HOUSTON, January 27, 2014 – Garry W. Arnold, of Dayton, has been ordered to prison for more than five years following his conviction of defrauding Exxon Mobil, his former employer, and causing a loss of more than $5 million, announced United States Attorney Kenneth Magidson. Arnold pleaded guilty Friday, Sept. 20, 2013.
Today, U.S. District Judge David Hittner, who accepted the guilty plea, handed Arnold a 63-month sentence to be immediately followed by a three-year-term of supervised release. In handing down the sentence, Judge Hittner noted, "this has gone on long enough." He was further ordered to pay $5,548,015.80 in restitution.
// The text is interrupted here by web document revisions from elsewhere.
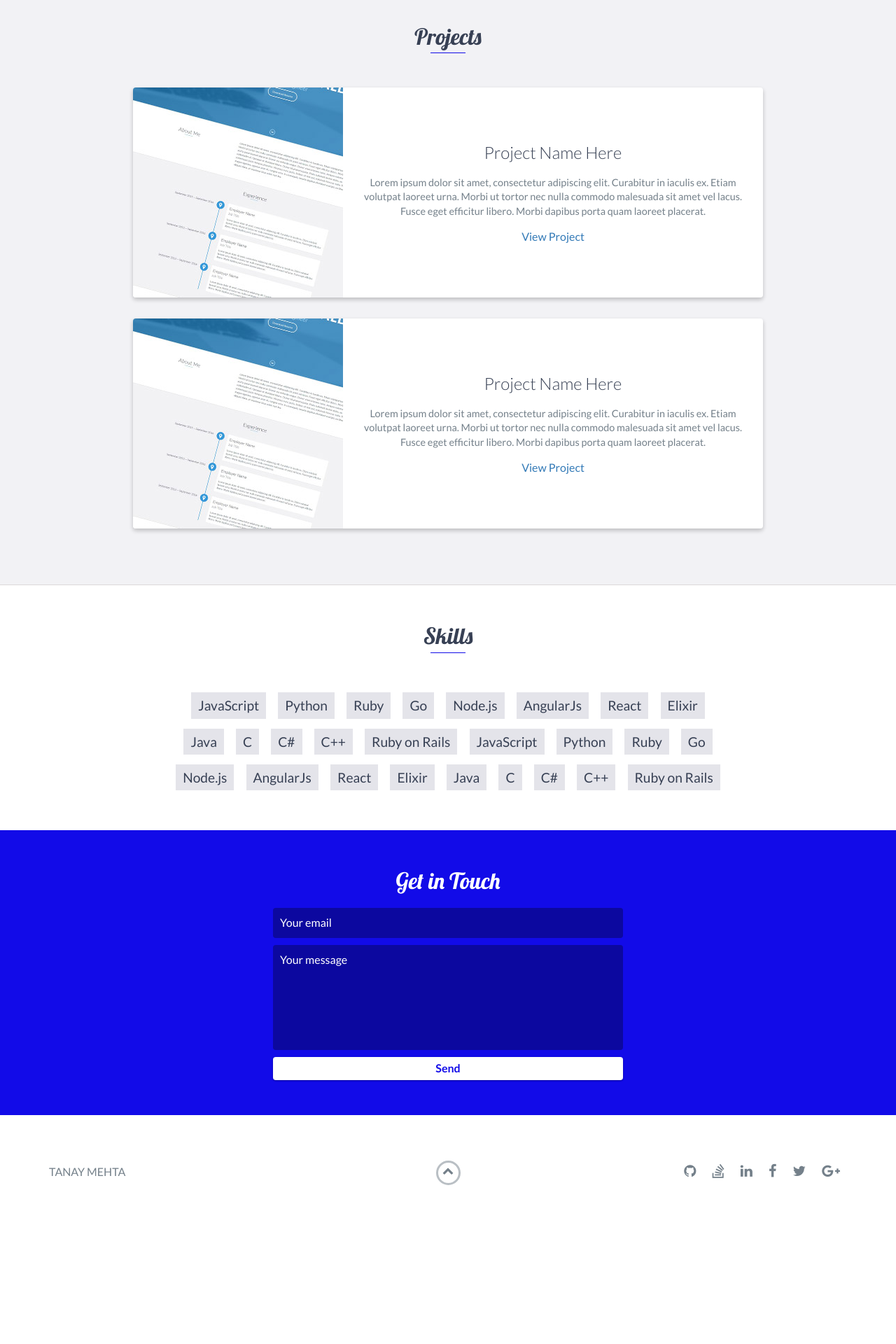
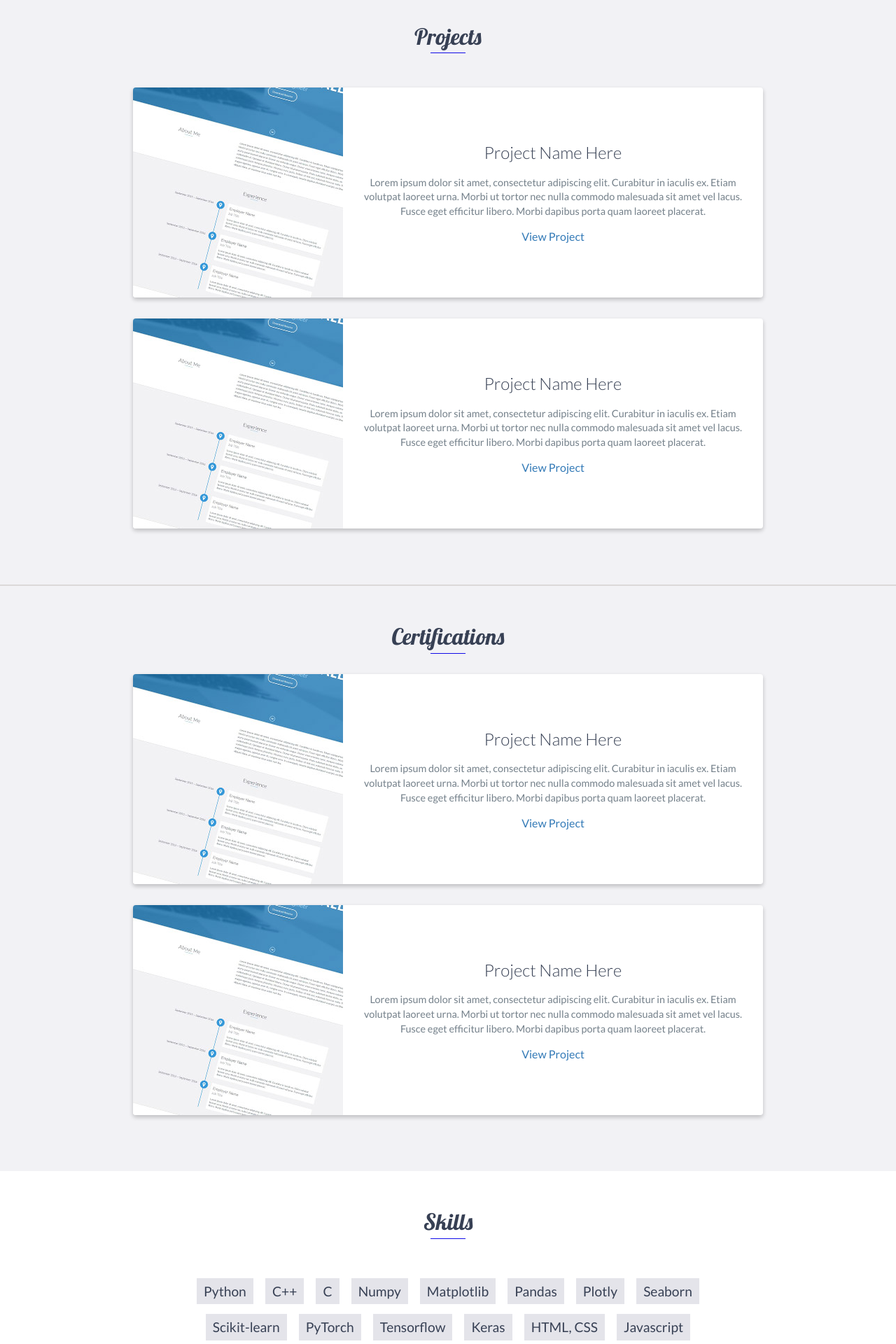
Before and after one commit to tanaymeh/tanaymeh.github.io, a web app: file index.html in a window 1280 px wide. Shown: the part 2040-3960 px from the top of the page at 70% size. Before the commit the page ends 3733 px from the top, so only its background shows below. Run offline with its HTML, style and script files only (its server is not run), Linux system fonts and the light colour scheme.

Commit message:
More changes

```diff
--- a/css/styles.css
+++ b/css/styles.css
@@ -236,7 +236,7 @@ footer {
   height: 100vh;
   min-height: 500px;
   max-height: 1080px;
-  background: url(../images/lead-bg.jpg);
+  background: url(../images/supernova_2-wallpaper-1920x1080.jpg);
   background-size: cover;
   padding: 15px;
   overflow: hidden; }
--- a/index.html
+++ b/index.html
@@ -41,6 +41,9 @@
                 <a href="#projects">Projects</a>
             </li>
             <li>
+                <a href="#certifications">Certifications</a>
+            </li>
+            <li>
                 <a href="#skills">Skills</a>
             </li>
             <li>
@@ -49,13 +52,12 @@
         </ul>
     </header>
     <!-- End header -->
-
     <div id="lead">
         <div id="lead-content">
             <h1 style="font-family: 'Raleway', sans-serif;">Tanay Mehta</h1>
             <!-- <br> -->
             <h2 style="font-family:'PT Sans', sans-serif">Computer Science Undergrad | 2x Kaggle Expert</h2>
-            <a href="assets/Tanay's Resume.pdf" class="btn-rounded-white" download>Download Resume</a>
+            <a href="assets/Tanay's Resume.pdf" class="btn-rounded-white" download><i class="fa fa-file-pdf-o" aria-hidden="true"></i> Download Resume</a>
         </div>
         <!-- End #lead-content -->
 
@@ -202,35 +204,65 @@
     </div>
     <!-- End #projects -->
 
+    <!-- Certifications -->
+    <div class="optional-section background-alt" id="certifications">
+        <h2 class="heading" style="font-family: 'Lobster', cursive;">Certifications</h2>
+        <div class="container">
+            <div class="row">
+                <!-- Single project div -->
+                <div class="project shadow-large">
+                    <div class="project-image">
+                        <img src="images/project.jpg" />
+                    </div>
+                    <!-- End .project-image -->
+                    <div class="project-info">
+                        <h3>Project Name Here</h3>
+                        <p>
+                            Lorem ipsum dolor sit amet, consectetur adipiscing elit. Curabitur in iaculis ex. Etiam volutpat laoreet urna. Morbi ut tortor nec nulla commodo malesuada sit amet vel lacus. Fusce eget efficitur libero. Morbi dapibus porta quam laoreet placerat.
+                        </p>
+                        <a href="#">View Project</a>
+                    </div>
+                    <!-- End .project-info -->
+                </div>
+                <!-- End .project -->
+
+                <div class="project shadow-large">
+                    <div class="project-image">
+                        <img src="images/project.jpg" />
+                    </div>
+                    <!-- End .project-image -->
+                    <div class="project-info">
+                        <h3>Project Name Here</h3>
+                        <p>
+                            Lorem ipsum dolor sit amet, consectetur adipiscing elit. Curabitur in iaculis ex. Etiam volutpat laoreet urna. Morbi ut tortor nec nulla commodo malesuada sit amet vel lacus. Fusce eget efficitur libero. Morbi dapibus porta quam laoreet placerat.
+                        </p>
+                        <a href="#">View Project</a>
+                    </div>
+                    <!-- End .project-info -->
+                </div>
+                <!-- End .project -->
+            </div>
+        </div>
+    </div>
+
     <div id="skills">
         <h2 class="heading" style="font-family: 'Lobster', cursive;">Skills</h2>
         <ul >
-            <li>JavaScript</li>
             <li>Python</li>
-            <li>Ruby</li>
-            <li>Go</li>
-            <li>Node.js</li>
-            <li>AngularJs</li>
-            <li>React</li>
-            <li>Elixir</li>
-            <li>Java</li>
+            <li>C++</li>
             <li>C</li>
-            <li>C#</li>
-            <li>C++</li>
-            <li>Ruby on Rails</li>
-            <li>JavaScript</li>
-            <li>Python</li>
-            <li>Ruby</li>
-            <li>Go</li>
-            <li>Node.js</li>
-            <li>AngularJs</li>
-            <li>React</li>
-            <li>Elixir</li>
-            <li>Java</li>
-            <li>C</li>
-            <li>C#</li>
-            <li>C++</li>
-            <li>Ruby on Rails</li>
+            <li>Numpy</li>
+            <li>Matplotlib</li>
+            <li>Pandas</li>
+            <li>Plotly</li>
+            <li>Seaborn</li>
+            <li>Scikit-learn</li>
+            <li>PyTorch</li>
+            <li>Tensorflow</li>
+            <li>Keras</li>
+            <li>HTML, CSS</li>
+            <li>Javascript</li>
+            <li>NodeJS</li>
         </ul>
     </div>
     <!-- End #skills -->
@@ -254,7 +286,7 @@
             <div class="row">
                 <div class="col-sm-5 copyright">
                     <p>
-                        TANAY MEHTA
+                        <a href="#about" style="font-family: 'Lobster', cursive;font-size:20px">Tanay Mehta</a>
                     </p>
                 </div>
                 <div class="col-sm-2 top">
@@ -265,23 +297,17 @@
                 <div class="col-sm-5 social">
                     <ul>
                         <li>
-                            <a href="https://github.com/" target="_blank"><i class="fa fa-github" aria-hidden="true"></i></a>
+                            <a href="https://github.com/heytanay" target="_blank"><i class="fa fa-github" aria-hidden="true"></i></a>
                         </li>
                         <li>
-                            <a href="https://stackoverflow.com/" target="_blank"><i class="fa fa-stack-overflow" aria-hidden="true"></i></a>
+                            <a href="https://www.linkedin.com/in/tanaymehta28/" target="_blank"><i class="fa fa-linkedin" aria-hidden="true"></i></a>
                         </li>
                         <li>
-                            <a href="https://linkedin.com/" target="_blank"><i class="fa fa-linkedin" aria-hidden="true"></i></a>
+                            <a href="https://twitter.com/heyytanay" target="_blank"><i class="fa fa-twitter" aria-hidden="true"></i></a>
                         </li>
-                        <li>
-                            <a href="https://www.facebook.com/" target="_blank"><i class="fa fa-facebook" aria-hidden="true"></i></a>
-                        </li>
-                        <li>
-                            <a href="https://twitter.com/" target="_blank"><i class="fa fa-twitter" aria-hidden="true"></i></a>
-                        </li>
-                        <li>
-                            <a href="https://plus.google.com/" target="_blank"><i class="fa fa-google-plus" aria-hidden="true"></i></a>
-                        </li>
+                        <!-- <li>
+                            <a href="https://stackoverflow.com/" target="_blank"><i class="fa fa-stack-overflow" aria-hidden="true"></i></a>
+                        </li> -->
                     </ul>
                 </div>
             </div>
--- a/scss/styles.scss
+++ b/scss/styles.scss
@@ -350,7 +350,7 @@ footer {
     height: 100vh;
     min-height: 500px;
     max-height: 1080px;
-    background: url(../images/lead-bg.jpg);
+    background: url(../images/supernova_2-wallpaper-1920x1080.jpg);
     background-size: cover;
     padding: 15px;
     overflow: hidden;
```
Also changed, not shown: images/IMG_8894.jpg (added), images/supernova_2-wallpaper-1920x1080.jpg (added), 1 other file.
Arnold, 62, was employed by the Exxon Mobil Chemical Company from 2004 through 2010 at the company’s Baytown Olefins Plant. His job responsibilities included overseeing the maintenance and repair of numerous large furnaces located at the plant, including ordering replacement parts and coordinating the purchase, delivery and installation of these parts.
Arnold also controlled and was part owner of Metal Blinds Unlimited Inc. During the relevant time period, Metal Blinds had minimal legitimate business operations, had no employees other than Arnold himself and it operated out of his residence.
Beginning in or around January 2004 and continuing through April 2010, Arnold carried out a fraudulent invoicing scheme which caused Exxon to pay more than $5.5 million for furnace parts and fabrication services that were never provided, were provided with materials already owned by Exxon or for which it paid an excessive amount. Arnold and another person shared the proceeds of the scheme by having Exxon send the payment checks to One Source Industrial, a company the other person owned. The other person then caused that company to make payments to Metal Blinds Unlimited, a sham corporation owned by Arnold. The other individual also made payments to Arnold for legitimate work done by One Source Industrial for Exxon and other clients, again by making regular payments by check to Metal Blinds.
Previously released on bond, Arnold was taken into custody following the hearing today where he will remain pending transfer to a U.S. Bureau of Prisons facility to be determined in the near future.
The case was investigated by the U.S. Postal Inspection Service and prosecuted by Assistant U.S. Attorney John Pearson.